Currently, there are 83 women who serve in the United States House of Representatives. That is 19.1% of the 435 House members, and about 3/4 of those 83 are Democrats. There have not always been women in the House, however.
THE FIRST WOMAN IN THE HOUSE
Jeannette Rankin of Montana was the first female to serve in the U.S. Congress. In fact, it was 100 years ago this week that she became the first woman in the House.
Rankin was born in 1880 in Montana Territory, nine years before it became a state. In 1914, women’s suffrage was passed in both Montana and Nevada. They thus became the tenth and eleventh states to give women the right to vote.
Rankin had joined the suffrage movement in 1910 when she was working in an orphanage in Seattle. Partly because of her efforts, Washington voted for women’s suffrage in November of that year.
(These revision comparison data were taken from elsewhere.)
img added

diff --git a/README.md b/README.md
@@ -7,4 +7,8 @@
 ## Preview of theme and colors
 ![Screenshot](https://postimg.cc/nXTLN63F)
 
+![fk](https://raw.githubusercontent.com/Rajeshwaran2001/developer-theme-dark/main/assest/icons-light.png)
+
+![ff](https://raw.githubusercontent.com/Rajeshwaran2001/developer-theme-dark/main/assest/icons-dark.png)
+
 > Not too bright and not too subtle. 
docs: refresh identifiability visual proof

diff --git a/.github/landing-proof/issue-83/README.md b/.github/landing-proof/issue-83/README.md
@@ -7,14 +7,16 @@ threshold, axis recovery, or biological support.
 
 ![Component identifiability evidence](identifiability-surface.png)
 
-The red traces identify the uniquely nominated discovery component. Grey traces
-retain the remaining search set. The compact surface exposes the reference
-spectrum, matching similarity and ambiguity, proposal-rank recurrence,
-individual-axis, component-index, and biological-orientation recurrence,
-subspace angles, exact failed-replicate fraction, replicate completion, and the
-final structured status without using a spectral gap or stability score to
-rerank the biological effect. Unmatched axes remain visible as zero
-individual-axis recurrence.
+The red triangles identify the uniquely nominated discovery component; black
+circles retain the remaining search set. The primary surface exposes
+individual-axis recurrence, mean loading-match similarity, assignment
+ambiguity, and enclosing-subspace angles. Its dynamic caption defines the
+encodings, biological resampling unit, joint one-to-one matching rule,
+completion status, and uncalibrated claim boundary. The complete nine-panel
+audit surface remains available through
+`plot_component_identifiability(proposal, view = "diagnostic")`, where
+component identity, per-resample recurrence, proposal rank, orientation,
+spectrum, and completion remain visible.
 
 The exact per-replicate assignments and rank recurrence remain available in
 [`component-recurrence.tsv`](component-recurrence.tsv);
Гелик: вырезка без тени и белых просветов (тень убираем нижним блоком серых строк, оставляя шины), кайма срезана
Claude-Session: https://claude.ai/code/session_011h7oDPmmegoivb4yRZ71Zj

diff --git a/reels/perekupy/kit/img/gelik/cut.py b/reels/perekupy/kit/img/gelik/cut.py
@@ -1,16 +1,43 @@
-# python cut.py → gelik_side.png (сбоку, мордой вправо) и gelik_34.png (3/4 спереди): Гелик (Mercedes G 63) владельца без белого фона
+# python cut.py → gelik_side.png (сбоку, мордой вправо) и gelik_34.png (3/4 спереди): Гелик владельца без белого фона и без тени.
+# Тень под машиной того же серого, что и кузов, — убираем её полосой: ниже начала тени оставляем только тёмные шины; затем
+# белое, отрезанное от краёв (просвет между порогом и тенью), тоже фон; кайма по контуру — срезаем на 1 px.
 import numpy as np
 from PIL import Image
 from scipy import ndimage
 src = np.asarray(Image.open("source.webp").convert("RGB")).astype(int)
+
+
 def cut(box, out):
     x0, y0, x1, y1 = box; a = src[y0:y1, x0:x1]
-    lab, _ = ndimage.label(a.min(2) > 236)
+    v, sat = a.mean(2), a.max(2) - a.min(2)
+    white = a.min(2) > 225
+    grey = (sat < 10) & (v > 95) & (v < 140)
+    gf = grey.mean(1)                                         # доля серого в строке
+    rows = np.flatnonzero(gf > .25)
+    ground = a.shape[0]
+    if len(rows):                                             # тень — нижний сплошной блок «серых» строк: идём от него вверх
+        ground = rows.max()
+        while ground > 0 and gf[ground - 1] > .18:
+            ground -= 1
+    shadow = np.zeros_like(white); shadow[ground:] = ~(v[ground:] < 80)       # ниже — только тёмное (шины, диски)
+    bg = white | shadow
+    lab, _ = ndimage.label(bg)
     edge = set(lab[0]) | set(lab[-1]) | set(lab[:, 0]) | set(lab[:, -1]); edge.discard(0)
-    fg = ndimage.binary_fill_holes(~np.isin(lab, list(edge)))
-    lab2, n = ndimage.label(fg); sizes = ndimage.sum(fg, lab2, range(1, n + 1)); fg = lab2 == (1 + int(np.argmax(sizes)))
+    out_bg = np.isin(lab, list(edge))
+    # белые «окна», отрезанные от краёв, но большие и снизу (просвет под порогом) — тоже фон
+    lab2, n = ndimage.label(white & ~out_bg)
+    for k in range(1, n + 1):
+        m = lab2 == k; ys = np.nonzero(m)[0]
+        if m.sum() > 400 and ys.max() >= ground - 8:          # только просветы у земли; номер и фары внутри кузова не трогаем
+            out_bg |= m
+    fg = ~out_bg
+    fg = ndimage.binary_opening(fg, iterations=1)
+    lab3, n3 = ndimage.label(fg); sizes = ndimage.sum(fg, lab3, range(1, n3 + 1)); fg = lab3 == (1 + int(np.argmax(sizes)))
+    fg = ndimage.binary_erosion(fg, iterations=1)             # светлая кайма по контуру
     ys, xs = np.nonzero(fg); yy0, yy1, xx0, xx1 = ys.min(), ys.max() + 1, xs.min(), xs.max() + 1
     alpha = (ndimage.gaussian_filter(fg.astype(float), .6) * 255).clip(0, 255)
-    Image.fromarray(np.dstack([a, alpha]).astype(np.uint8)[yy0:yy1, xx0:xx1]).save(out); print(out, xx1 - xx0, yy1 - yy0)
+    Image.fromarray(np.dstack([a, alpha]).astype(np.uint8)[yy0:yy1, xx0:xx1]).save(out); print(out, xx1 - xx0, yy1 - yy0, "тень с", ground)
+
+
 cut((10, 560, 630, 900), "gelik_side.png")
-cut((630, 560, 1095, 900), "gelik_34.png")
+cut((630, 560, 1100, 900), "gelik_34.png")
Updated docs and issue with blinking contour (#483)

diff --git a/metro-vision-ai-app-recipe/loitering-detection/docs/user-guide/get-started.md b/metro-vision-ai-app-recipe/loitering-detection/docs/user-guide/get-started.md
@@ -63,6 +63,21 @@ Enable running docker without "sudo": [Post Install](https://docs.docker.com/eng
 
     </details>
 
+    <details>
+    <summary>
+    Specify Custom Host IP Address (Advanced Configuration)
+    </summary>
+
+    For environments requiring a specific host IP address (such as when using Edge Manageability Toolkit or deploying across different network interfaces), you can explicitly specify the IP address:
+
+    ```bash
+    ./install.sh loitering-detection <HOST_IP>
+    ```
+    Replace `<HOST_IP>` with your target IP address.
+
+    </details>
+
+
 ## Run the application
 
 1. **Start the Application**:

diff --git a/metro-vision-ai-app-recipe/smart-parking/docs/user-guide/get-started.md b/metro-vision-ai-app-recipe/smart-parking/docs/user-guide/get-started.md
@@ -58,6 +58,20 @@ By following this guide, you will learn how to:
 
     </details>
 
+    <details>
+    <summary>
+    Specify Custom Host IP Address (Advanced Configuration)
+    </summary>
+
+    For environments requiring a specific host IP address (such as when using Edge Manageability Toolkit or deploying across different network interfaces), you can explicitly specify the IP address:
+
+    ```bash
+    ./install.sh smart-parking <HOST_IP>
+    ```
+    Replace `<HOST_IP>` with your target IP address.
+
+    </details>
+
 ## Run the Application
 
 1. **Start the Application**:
Rankin then moved back to Montana, and in February 1911 she made her case for women's suffrage before the Montana legislature. That was the first time a woman had spoken to that body. It took until November of 1914, but then Montana also decided to allow women to vote.
Rankin decided to run in 1916 as a Republican for one of the two U.S. House of Representatives seats from Montana—and she won! In her first time to vote she voted for herself.
Rankin was introduced in Congress as its first female member on April 2, 1917.
THE FIRST WOMAN’S PACIFISM
On the very day she took office, Pres. Wilson addressed a joint session of Congress and urged a declaration of war against Germany, and on April 6 the vote went to the House.
Rankin was one of 50 representatives who voted against the American declaration of war—and she became the one most criticized for her negative vote.
Knowing she had little chance of being re-elected to the House, in 1918 Rankin ran for the Senate. However, she was unsuccessful. She was then no longer a member of Congress until her election in 1940 to serve once more as a Representative from Montana.
Soon, on Dec. 8, 1941, Congress voted once again on another declaration of war. Also, once again, Rankin voted against going to war—and this time she was the only one to cast a dissenting vote.
She was also once again widely maligned for voting against war. Here was the headline in one newspaper:
Rankin, however, was consistently against war during her long lifetime.
In 1967, at the age of 87 and sixty years after first taking a seat in Congress, she organized the Jeannette Rankin Brigade, an organization that publicly protested against the Vietnam War.
Rankin died in 1973 at the age of 93.
WOMEN IN THE HOUSE NOW
The nation has moved considerably toward women’s equality since 1917—but many would argue not nearly far enough. Perhaps more women would mean a more peaceful country and a more peaceful world.
Not all women are against war the way Jeannette Rankin was. Still, there may be great truth in these words she spoke in 1925:
The work of educating the world for peace is a woman’s job, because men are afraid of being classed as cowards.
Maybe we should also agree with this statement:
However, not all women are the same. I am not impressed by, nor a supporter of, the two women among the current eight U.S. Representatives from Missouri.
The women I want in Congress are people like Barbara Lee (D-Calif.), who has served in the House since 1998--and like Jeannette Rankin, the first woman in the House.